Private equity funds had to accept substantial writedowns on the value of some of their portfolio companies; in the U.S. the price of leveraged loans in the secondary market fell by 35% at times relative to their value at the beginning of 2007.
Without being able to borrow cheaply, critics argued that the private equity business model would collapse. Of course this view was exaggerated. The typical private equity business model revealed that it still offered a few strengths even in times of crisis: These included the ample capital reserves that the funds had collected while times were good, the strength and quality of management expertise, and experience of restructuring.

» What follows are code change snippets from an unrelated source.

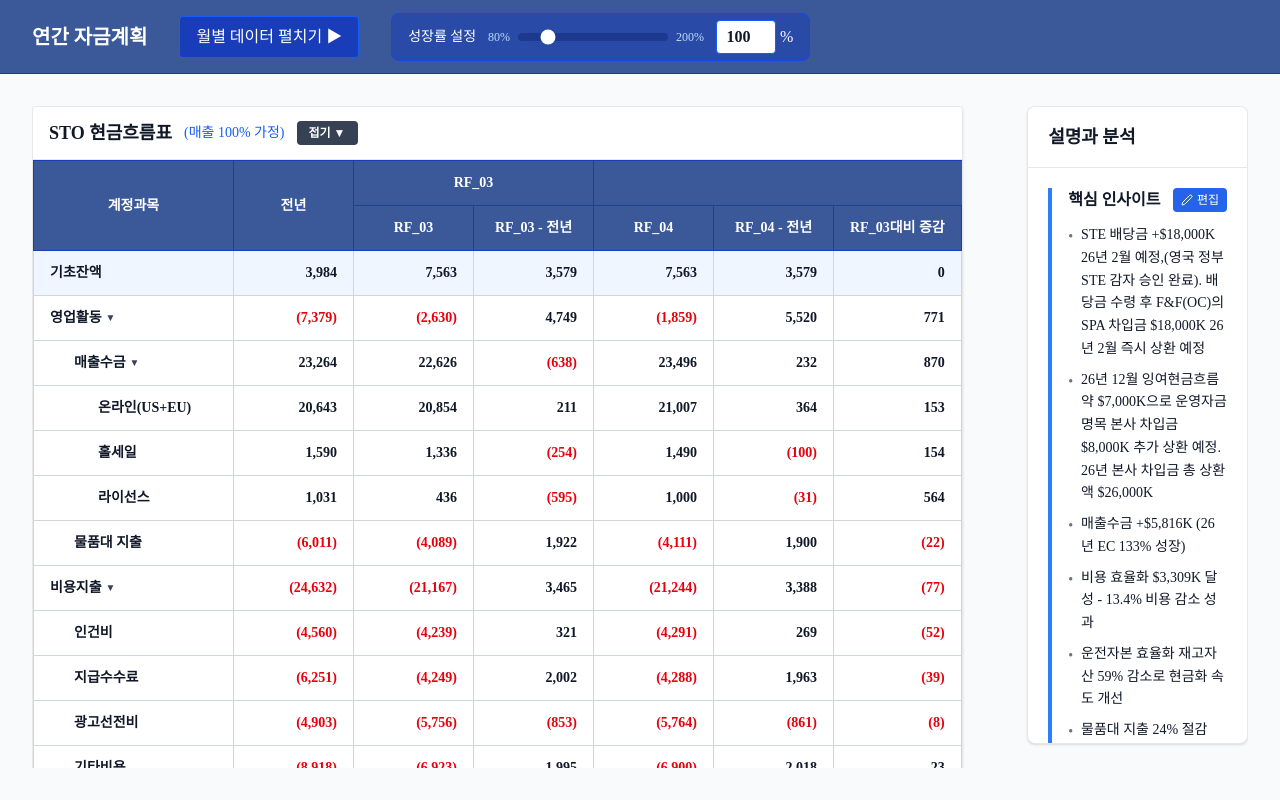
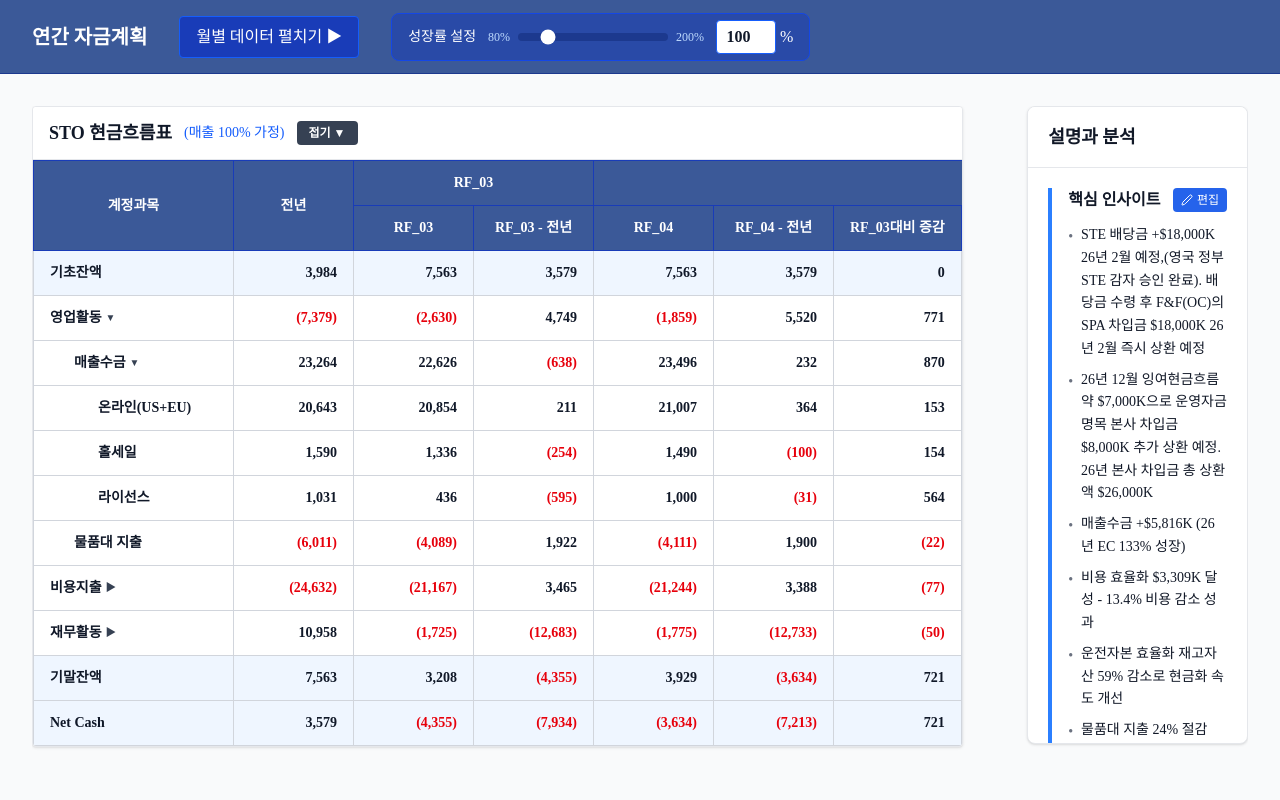
Before and after one commit to kyeongsoo88/stocashnew, a Next.js app: page / in a window 1280 px wide. Built offline with nearby package versions, Linux system fonts and the light colour scheme; a web font is replaced by a local one.

Commit message:
Set default collapsed state for expense items in both STO and STE tables
Change default expanded items to only include '영업활동', '매출수금', and '로열티수금'. Both '비용지출' sections are now collapsed by default.

Co-authored-by: Cursor <cursoragent@cursor.com>

```diff
--- a/components/DataTable.tsx
+++ b/components/DataTable.tsx
@@ -145,8 +145,8 @@ export const DataTable: React.FC<DataTableProps> = ({
             if (next[n.id] === undefined) {
               changed = true;
               const name = n.data[0] || '';
-              // 영업활동, 매출수금, 로열티수금, 비용지출은 펼침 / 재무활동은 접힘
-              if (name.includes('영업활동') || name.includes('매출수금') || name.includes('로열티수금') || name.includes('비용지출')) {
+              // 영업활동, 매출수금, 로열티수금은 펼침 / 비용지출, 재무활동은 접힘
+              if (name.includes('영업활동') || name.includes('매출수금') || name.includes('로열티수금')) {
                 next[n.id] = true;
               } else {
                 next[n.id] = false;
```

The level of investment activity bottomed out in mid-2009. Since then both the number and volume of transactions led by private equity funds worldwide has been rising in line with the general economic recovery.
One striking aspect this trend is that the volume of buyouts contracted much more sharply and is recovering more slowly than the number of transactions. This is because business has shifted towards small and medium-sized deals, whereas particularly aggressively financed mega-buyouts have become much less common. Consequently, the average investment volume per buyout fell from over USD 200 million in the first half of 2011.
The appeal of private equity funds that are primarily invested outside the United States and Europe has grown in recent years. There is much enthusiasm for emerging markets as a response to the skeptical outlook for the developed markets. Attracted by high growth rates in the emerging markets, many private equity firms are allocating capital to these markets.
However, strong growth is not necessarily synonymous with great investment opportunities. Investing in a hot or even overheating market is risky because competition for investment targets can drive prices up to excessive levels. However, emerging markets offer a few particular investment opportunities that increase the range of transactions potentially available. Furthermore, private equity has so far achieved little penetration in most emerging markets, which means that there is further upside potential. China, for example, still has more than 20,000 state-owned or state-controlled industrial companies, whose combined assets represent some 63% of GDP.
The classic private equity business model involves acquiring badly run firms, implementing reforms and resolving any conflicts of interest and then the firms are resold mostly at a profit. The more a company is in need of modernization, the more value a private equity buyout can potentially add to its business. The average quality of management practices used in emerging markets (China) is in many respects still well below that in our markets.
Despite the fact that private equity investments are strongly influenced by the debt markets, I think investors can diversify their portfolios with promising private equity firms that are still not fully valued.
A firms such as KKR&Co (KKR) is positioned favorably in emerging markets and offers still an attractive valuation.